Manifesto (by Julian Rosefeldt with Cate Blanchett)
This superb cinematic production, in which Cate Blanchett brilliantly conjures 13 varying personas, takes us on a rapid tour through 20th-century avant-garde culture
Park Avenue Armory, New York
7 December 2016 – 8 January 2017
by LILLY WEI
Manifestos excerpted and spliced together from writings by more than 50 artists, writers, thinkers, architects, and film-makers – some well known, others more obscure – make up the text for a series of short films brilliantly performed by Cate Blanchett. Captivating audiences at New York’s Park Avenue Armory since early December, the Blanchett variations conjure 13 vastly different personas succinctly, intelligently and irresistibly (she plays both television newsreader and reporter in one video), up there with Meryl Streep and Tilda Swinton in a shape-shifting league of their own.
The often idealistic, if also occasionally overblown, statements – which the press release calls an (angry) young man’s game – are frequently confrontational and revolutionary, but their content is somewhat dimmed, even contradicted by the mega-wattage of the production. And, indeed, the pronouncements are nearly all by young men filtered ironically through representations of women – starting with an excerpt from Marx and Engels, the earliest in date, then jumping headlong into the 20th century (the Age of Manifestos) with snippets from constructivists, dadaists, futurists, surrealists, cubists, pop, minimalists, conceptualists and a gaggle of other “ists”. A few comments hover around the turn of the millennium, from Werner Herzog, Jim Jarmusch, and Sturtevant; and, in addition to Sturtevant, four other women are cited, Olga Rosanova, Yvonne Rainer, Mierle Laderman Ukeles, and Adrian Piper.
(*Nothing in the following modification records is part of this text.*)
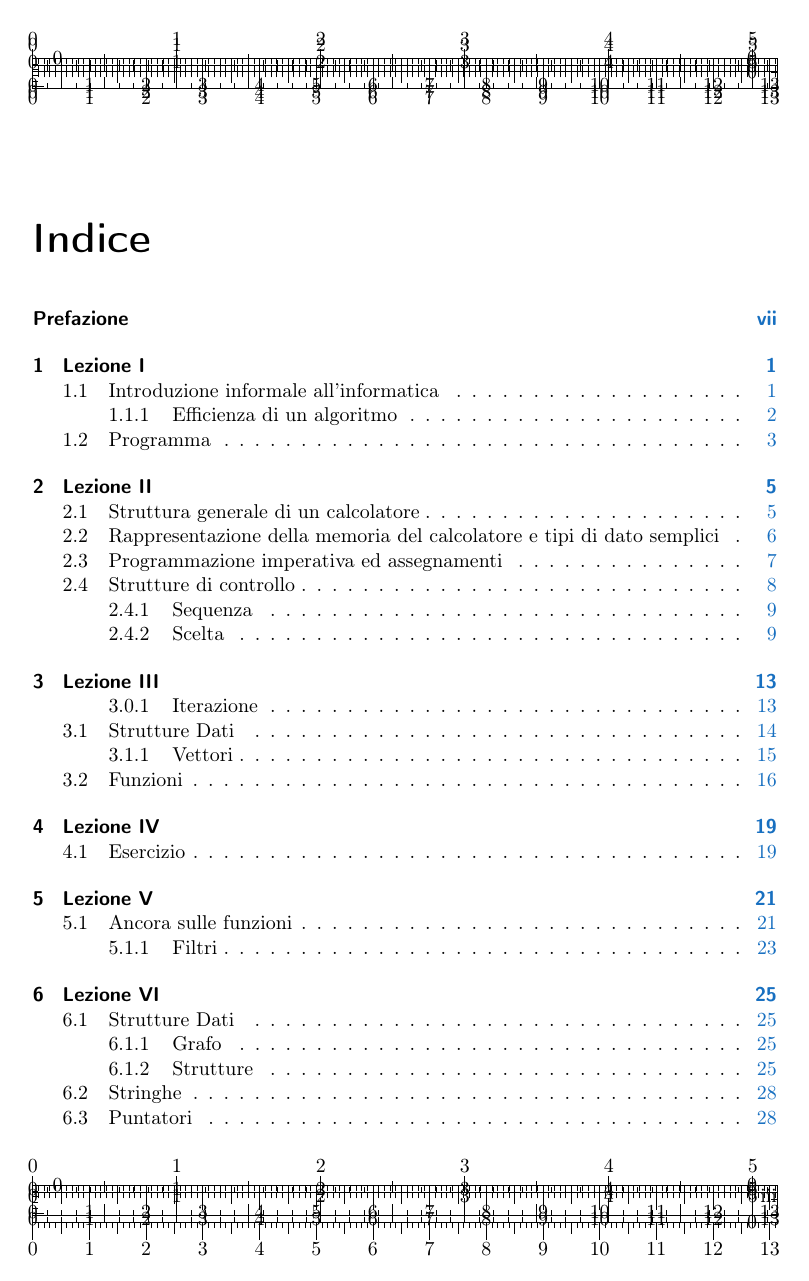
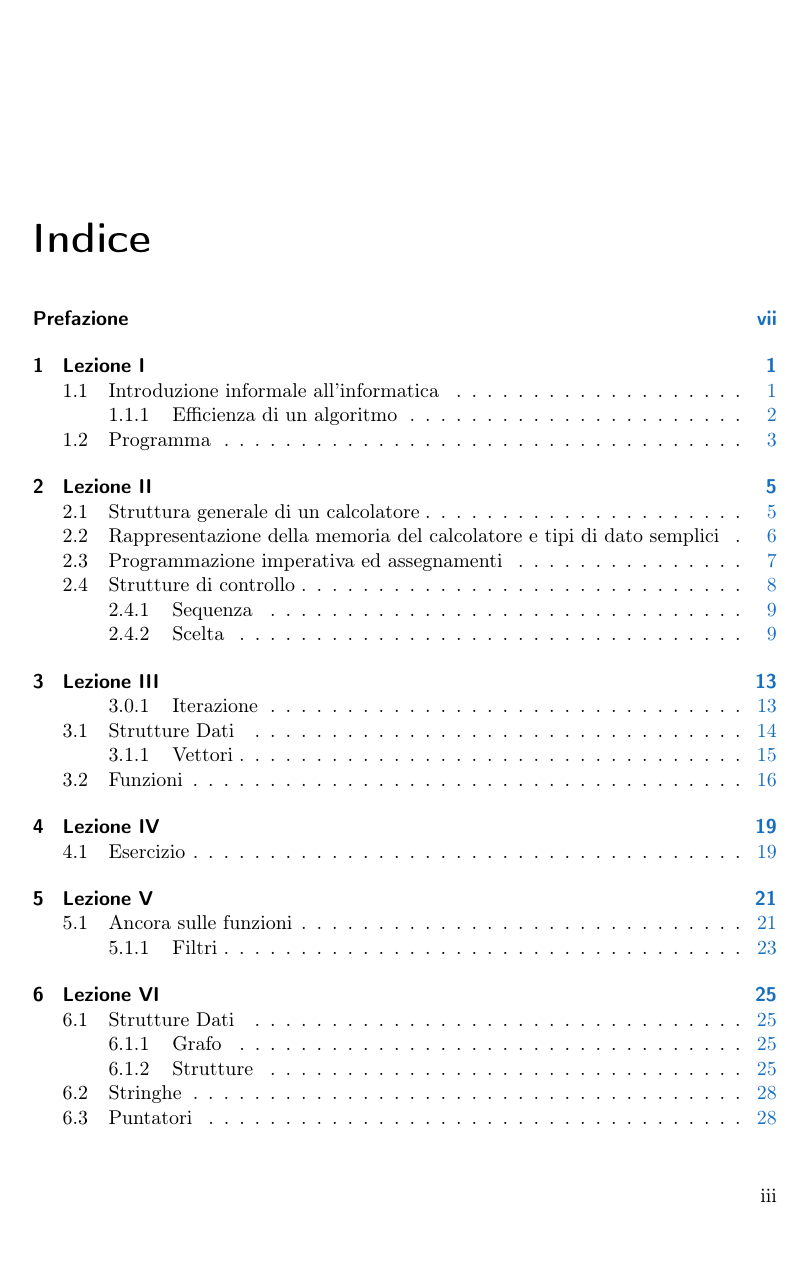
Before and after one commit to pdigiglio/appunti_informatica, a LaTeX thesis (Informatica.tex): page 3 of 79. Compiled offline with pdfLaTeX; an older LaTeX class or package is replaced by its successor.

Commit message:
slight change of the preamble for 'final' compilation

```diff
--- a/Informatica.tex
+++ b/Informatica.tex
@@ -9,15 +9,15 @@
 	10pt,
 	numbers=noenddot,
 %	manychapters,
-	draft
-%	final
+%	draft
+	final
 ]{scrbook} %BCOR=5mm
 \usepackage[T1]{fontenc}
 \usepackage[utf8]{inputenc}
 \usepackage[english,italian]{babel}
 
 \usepackage{scrhack}
-\usepackage{showkeys}%,showidx}
+%\usepackage{showkeys}%,showidx}
 
 \usepackage[
 	table,
```
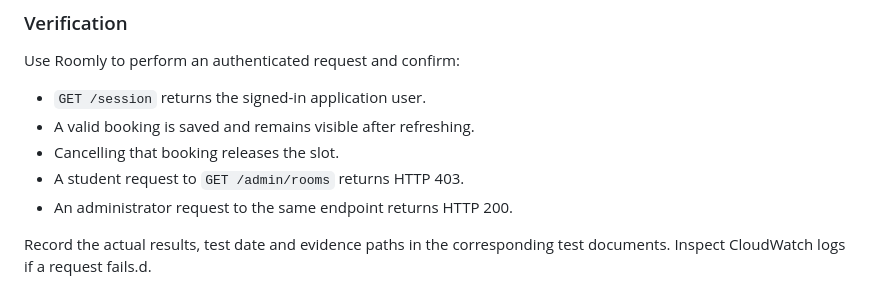
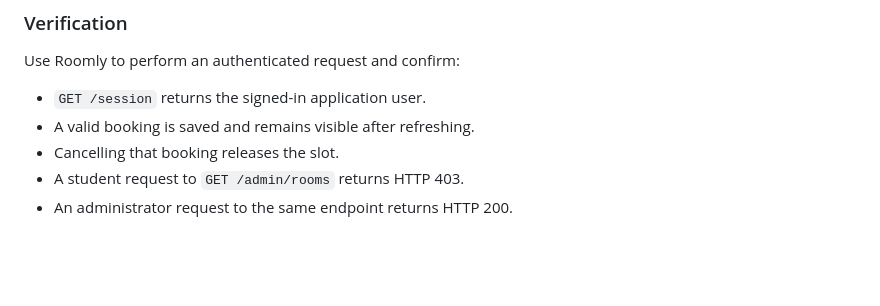
Before and after one commit to xuanj0555/INF2006_ClassroomBooking, a Markdown page: src/infrastructure/lambda_config.md, the part around the change. Rendered like a GitHub page; blank space fills up the shorter version.

```diff
--- a/src/infrastructure/lambda_config.md
+++ b/src/infrastructure/lambda_config.md
@@ -90,5 +90,3 @@ Use Roomly to perform an authenticated request and confirm:
 - Cancelling that booking releases the slot.
 - A student request to `GET /admin/rooms` returns HTTP 403.
 - An administrator request to the same endpoint returns HTTP 200.
-
-Record the actual results, test date and evidence paths in the corresponding test documents. Inspect CloudWatch logs if a request fails.d.
```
Julian Rosefeldt, an artist and photographer, is the mastermind behind Manifesto, writing, directing, and producing this wizardly tour de force, which was filmed in Berlin and its environs. While manifestos are not usually the public’s preferred entertainment, the length of each video is an easily digested 11 minutes. The projections are arranged strategically throughout the colossal hall and can be viewed in any sequence, the venue’s vastness perfectly accommodating the 13 giant screens. They form a kind of open multiplex, with seating for viewers located at a cinephile’s distance – that is, close enough to feel enveloped, to breach the divide between filmic and actual space.
Rosefeldt creates various scenes for his reconstituted theses, as Blanchett struts her considerable stuff with flair and attentiveness, her characters quickly, cannily sketched, with telling, nuanced gestures, accents, expressions, dress and hair – from a tightly wound mother saying grace at the family dining table to a scientist in a grand futurist laboratory, an efficient stockbroker at her desk, and a sophisticate in a black dress absurdly addressing the gathered mourners at a funeral with Dada dictums in polished, forceful tones, her listeners taking no notice. The most transmogrifying role was that of a tattered, dirty homeless man, shuffling through the abandoned site of the Stasi complex in Berlin, although the gleam in the character’s eyes belies his downtrodden status, as he ferociously declaims credos in the situationist chapter patched together from the thoughts of Lucio Fontana, Alexander Rodchenko, and Guy Debord, among others.
It is a binge-watching experience, a rapid tour through 20th-century avant-garde culture, attesting to the power of Blanchett, Rosefeldt and the production team. It certainly helps that the cinematography by Christoph Krauss is absolutely ravishing: the production on every level is superb (reeking of big bucks), the richly coloured images are of a sharp, crystalline beauty, including a number of sweeping aerial shots that seem to survey the Earth from the free-ranging perspective of a drone. Startlingly luminous, the screens are the only light source, emphasising the sense of magic. And in one winking touch, all the projections at a certain moment in each loop are synched, Blanchett turning to gaze at the audience full-face, her harangue echoed by the other Blanchett harangues like a dissonant choir – or a glitch – linking the disparate parts for a few moments before the production continues onwards. This is one film project you won’t see streaming online. But yet, is it just sugar or is it cleverly sugar-coated to make the manifestos go down, in the most delightful way? Is it, as Debord might ask, just empty spectacle or is it a “détournement”?